:: Records for the task

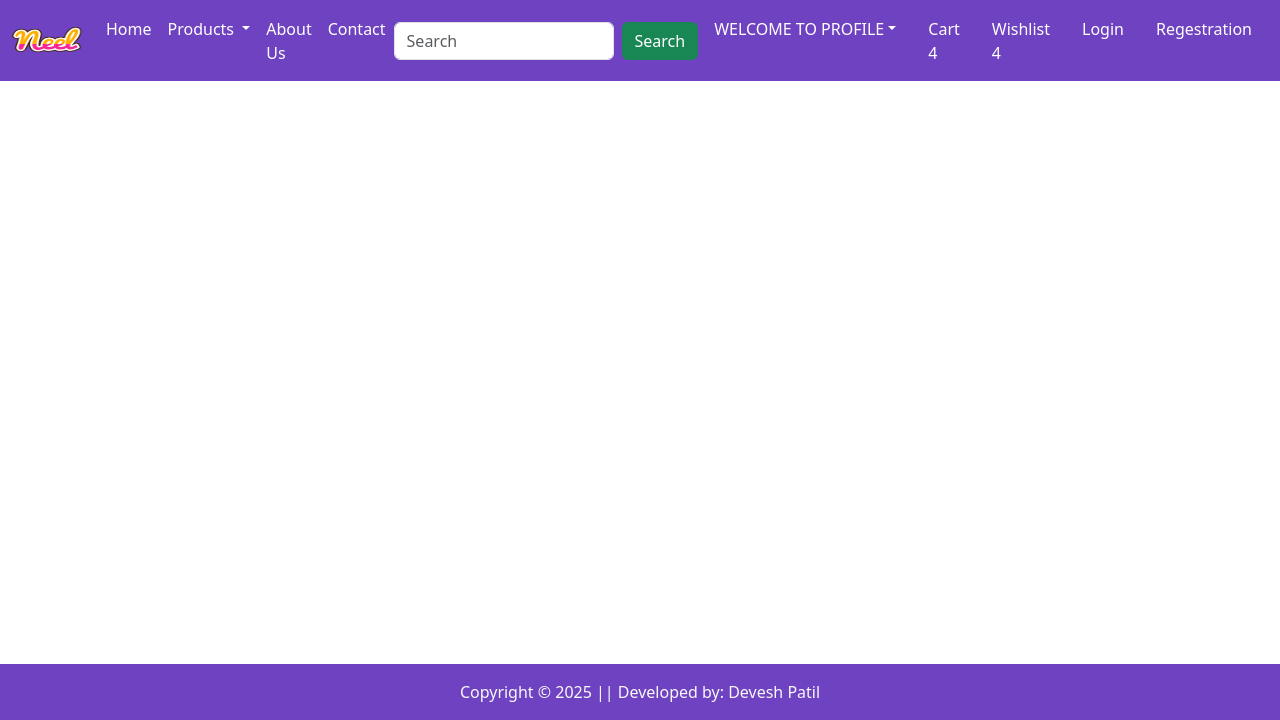
Repository: DeveshPatill/mydjango
Page: ec/app/templates/app/productdetail.html
The author's editor kept a copy of each file at every save. The page is drawn from the files as they stood at one save, then again after the next save.
The browser window is 1280 px wide. The pictures show the whole page.
The page is served by the project's application, run on Django 5.2 (ec/manage.py). Other server files are loaded and not shown. The template is opened directly, without the code that normally fills it, so the values that code supplies are empty.

Above is the page before, as saved 2025-03-22 21:09:38.

### ec/app/templates/app/productdetail.html
{% extends 'app/base.html' %}
{% load static %}
{% block title %} ProductDetail {% endblock title %}


{% block main-content %}




{% endblock main-content %}

### ec/app/templates/app/base.html
<!DOCTYPE html>
{% load static %}
<html lang="en">
<head>
    <meta charset="UTF-8">
    <meta http-equiv="X-UA-Compatible" content="IE=edge">
    <meta name="viewport" content="width=device-width, initial-scale=1.0">

    <link href="https://cdn.jsdelivr.net/npm/bootstrap@5.3.3/dist/css/bootstrap.min.css" rel="stylesheet" integrity="sha384-QWTKZyjpPEjISv5WaRU9OFeRpok6YctnYmDr5pNlyT2bRjXh0JMhjY6hW+ALEwIH" crossorigin="anonymous">

    <link rel="stylesheet" href="{% static 'app/css/owl.carousel.min.css' %}" />
    <link rel="stylesheet" href="{% static 'app/css/all.min.css' %}" />
    <link rel="stylesheet" href="{% static 'app/css/style.css' %}" />

    <title> Dairy Products | {% block title %} {% endblock title %} </title>
</head>
<body>
    <nav class="navbar navbar-expand-lg navbar-dark" style="background-color: #6f42c1;">
        <div class="container-fluid">
          <a class="navbar-brand" href="#">
            <img src="{% static 'app/images/product/Neel.png' %}" width="70px" height="55px"   />
          </a>
          <button class="navbar-toggler" type="button" data-bs-toggle="collapse" data-bs-target="#navbarSupportedContent" aria-controls="navbarSupportedContent" aria-expanded="false" aria-label="Toggle navigation">
            <span class="navbar-toggler-icon"></span>
          </button>
          <div class="collapse navbar-collapse" id="navbarSupportedContent">
            <ul class="navbar-nav me-auto mb-2 mb-lg-0">
              <li class="nav-item">
                <a class="nav-link active" aria-current="page" href="/">Home</a>
              </li>
              <li class="nav-item dropdown">
                <a class="nav-link dropdown-toggle text-white" href="#" role="button" data-bs-toggle="dropdown" aria-expanded="false">
                  Products
                </a>
                <ul class="dropdown-menu">
                  <li><a class="dropdown-item" href="{% url 'category' 'ML' %}">Milk</a></li>
                  <li><a class="dropdown-item" href="{% url 'category' 'CR' %}">Curd</a></li>
                  <li><a class="dropdown-item" href="{% url 'category' 'MS' %}">MilkShake</a></li>
                  <li><a class="dropdown-item" href="{% url 'category' 'LS' %}">Lassi</a></li>
                  <li><a class="dropdown-item" href="{% url 'category' 'GH' %}">Ghee</a></li>
                  <li><a class="dropdown-item" href="{% url 'category' 'PN' %}">Paneer</a></li>
                  <li><a class="dropdown-item" href="{% url 'category' 'CZ' %}">Cheese</a></li>
                  <li><a class="dropdown-item" href="{% url 'category' 'IC' %}">Ice-Cream</a></li>

                </ul>
              </li>
              <li class="nav-item">
                <a class="nav-link text-white" href="#">About Us</a>
              </li>
              <li class="nav-item">
                <a class="nav-link text-white" href="#">Contact</a>
              </li>

            </ul>
            <form class="d-flex" role="search">
              <input class="form-control me-2" type="search" placeholder="Search" aria-label="Search">
              <button class="btn btn-success" type="submit">Search</button>
            </form>
          </div>
          <ul class="navbar-nav me-auto mb-2 mb-lg-0">
            <li class="nav-item dropdown mx-2">
                <a class="nav-link dropdown-toggle text-white" href="#" id="profileDropdown" role="button" data-bs-toggle="dropdown" aria-expanded="false">WELCOME TO PROFILE</a>
                <ul class="dropdown-menu" aria-labelledby="profileDropdown">
                    <li><a class="dropdown-item" href="#">Profile</a></li>
                    <li><a class="dropdown-item" href="#">Orders</a></li>
                    <li><a class="dropdown-item" href="#">Change Password</a></li>
                    <li><a class="dropdown-item" href="#">Logout</a></li>
                </ul>
            </li>
            <li class="nav-item mx-2">
                <a href="#" class="nav-link text-white">Cart 4</a>
            </li>
            <li class="nav-item mx-2">
                <a href="#" class="nav-link text-white">Wishlist 4</a>
            </li>
            <li class="nav-item mx-2">
                <a href="#" class="nav-link text-white">Login</a>
            </li>
            <li class="nav-item mx-2">
                <a href="#" class="nav-link text-white">Regestration</a>
            </li>

          </ul>
        </div>
      </nav>
      {% block banner-slider %}{% endblock banner-slider %}

      {% block information %}{% endblock information %}

      {% block main-content %}{% endblock main-content %}

    <footer class="text-center text-light py-3 fixed-bottom" style="background-color: #6f42c1;">
        Copyright © 2025 || Developed by: Devesh Patil
    </footer>






    <script src="https://cdn.jsdelivr.net/npm/@popperjs/core@2.11.8/dist/umd/popper.min.js" integrity="sha384-I7E8VVD/ismYTF4hNIPjVp/Zjvgyol6VFvRkX/vR+Vc4jQkC+hVqc2pM8ODewa9r" crossorigin="anonymous"></script>
    <script src="https://cdn.jsdelivr.net/npm/bootstrap@5.3.3/dist/js/bootstrap.min.js" integrity="sha384-0pUGZvbkm6XF6gxjEnlmuGrJXVbNuzT9qBBavbLwCsOGabYfZo0T0to5eqruptLy" crossorigin="anonymous"></script>

    <script src=https://cdnjs.cloudflare.com/ajax/libs/jquery/3.7.1/jquery.min.js></script>


    <script script="{% static 'app/js/owl.carousel.min.js' %}"></script>
    <script script="{% static 'app/js/all.min.js' %}"></script>
    <script script="{% static 'app/js/myscript.js' %}"></script>

</body>
</html>

### ec/ec/urls.py
"""
URL configuration for ec project.

The `urlpatterns` list routes URLs to views. For more information please see:
    https://docs.djangoproject.com/en/5.1/topics/http/urls/
Examples:
Function views
    1. Add an import:  from my_app import views
    2. Add a URL to urlpatterns:  path('', views.home, name='home')
Class-based views
    1. Add an import:  from other_app.views import Home
    2. Add a URL to urlpatterns:  path('', Home.as_view(), name='home')
Including another URLconf
    1. Import the include() function: from django.urls import include, path
    2. Add a URL to urlpatterns:  path('blog/', include('blog.urls'))
"""

from django.contrib import admin
from django.urls import path,include

urlpatterns = [
    path("admin/", admin.site.urls),
    path("", include("app.urls")),

]

### ec/app/urls.py
from django.urls import path
from .import views
from django.conf import settings
from django.conf.urls.static import static

urlpatterns = [
    path("",views.home),
    path("category/<slug:val>",views.CategoryView.as_view(),name="category"),
    path("product-detail/<int:pk>",views.ProductDetail.as_view(),name="product-detail"),

]+static(settings.MEDIA_URL,document_root=settings.MEDIA_ROOT)

### ec/app/static/app/css/style.css
.owl-carousel .item{
 /* border: 1px solid black; */
 font-size: 24px;
 text-align: center;
 margin-top: 20px;
 transition: transform .5s ease;
}

 .owl-carousel .item:hover{
    /* border: 1px solid black; */
    transform : scale(1.1);
}

/* .owl-carousel img{
    transition: transform .5s ease;
  }
 .owl-carousel img:hover{

    transform : scale(1.25);
} */

.owl-next{
 float:right;
}
.owl-prev{
 float:left;
}
.owl-prev span{
 font-size: 24px;
 font-weight: bold;
}
.owl-next span{
 font-size: 24px;
 font-weight: bold;
}




.buttermilk{
    background-color:#fff;background-image:linear-gradient(#fff7ef, #fff);
    background-image:-webkit-linear-gradient(#fff7ef, #fff);
    background-image:-moz-linear-gradient(#fff7ef, #fff);
    background-image:-ms-linear-gradient(#fff7ef, #fff);
    background-image:-o-linear-gradient(#fff7ef, #fff);
    padding:50px 40px;
    border:1px solid #efe8e1;
    padding-bottom:20px;
}

.smbg{
    background-color:#fff;
    background-image:linear-gradient(rgba(110, 69, 143, 0.1), #fff);
    background-image:-webkit-linear-gradient(rgba(110, 69, 143, 0.1), #fff);
    background-image:-moz-linear-gradient(rgba(110, 69, 143, 0.1), #fff);
    background-image:-ms-linear-gradient(rgba(110, 69, 143, 0.1), #fff);
    background-image:-o-linear-gradient(rgba(110, 69, 143, 0.1), #fff);
}

.curdbgpro{
    background-color:#fff;
    background-image:linear-gradient(rgba(10, 77, 123, 0.1), #fff);
    background-image:-webkit-linear-gradient(rgba(10, 77, 123, 0.1), #fff);
    background-image:-moz-linear-gradient(rgba(10, 77, 123, 0.1), #fff);
    background-image:-ms-linear-gradient(rgba(10, 77, 123, 0.1), #fff);
    background-image:-o-linear-gradient(rgba(10, 77, 123, 0.1), #fff);
}

.goodnessseccont img{
    width:100%;
}

.mlkpro{
    color:#636362;
    font-size:22px;
    line-height:22px;
    margin-bottom:15px;
    width:43%;
    margin:0 auto;
    text-align:center;

}

.goodnesssec a{
    text-decoration: none;
}

Loaded but not shown: ec/app/static/app/css/owl.carousel.min.css (library); ec/app/static/app/css/all.min.css (library)

After the next save:
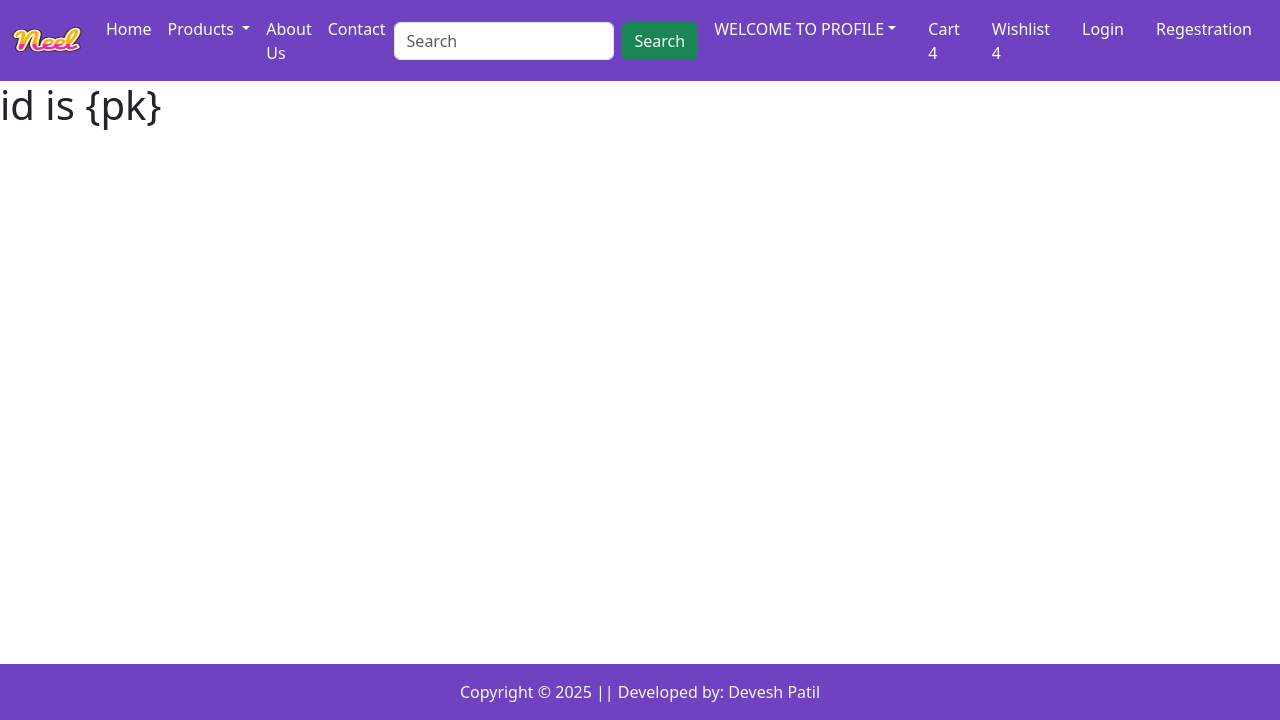
Saved 32 s later.
--- a/ec/app/templates/app/productdetail.html
+++ b/ec/app/templates/app/productdetail.html
@@ -5,7 +5,7 @@
 
 {% block main-content %}
 
-
+<h1>id is {pk}</h1>
 
 
 {% endblock main-content %}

::::

(Try it):
Beginning with the line containing "Saved 32 s later." and ending with the last line of the listing above, return every line exactly and nothing else.

(Expected output):
Saved 32 s later.
--- a/ec/app/templates/app/productdetail.html
+++ b/ec/app/templates/app/productdetail.html
@@ -5,7 +5,7 @@
 
 {% block main-content %}
 
-
+<h1>id is {pk}</h1>
 
 
 {% endblock main-content %}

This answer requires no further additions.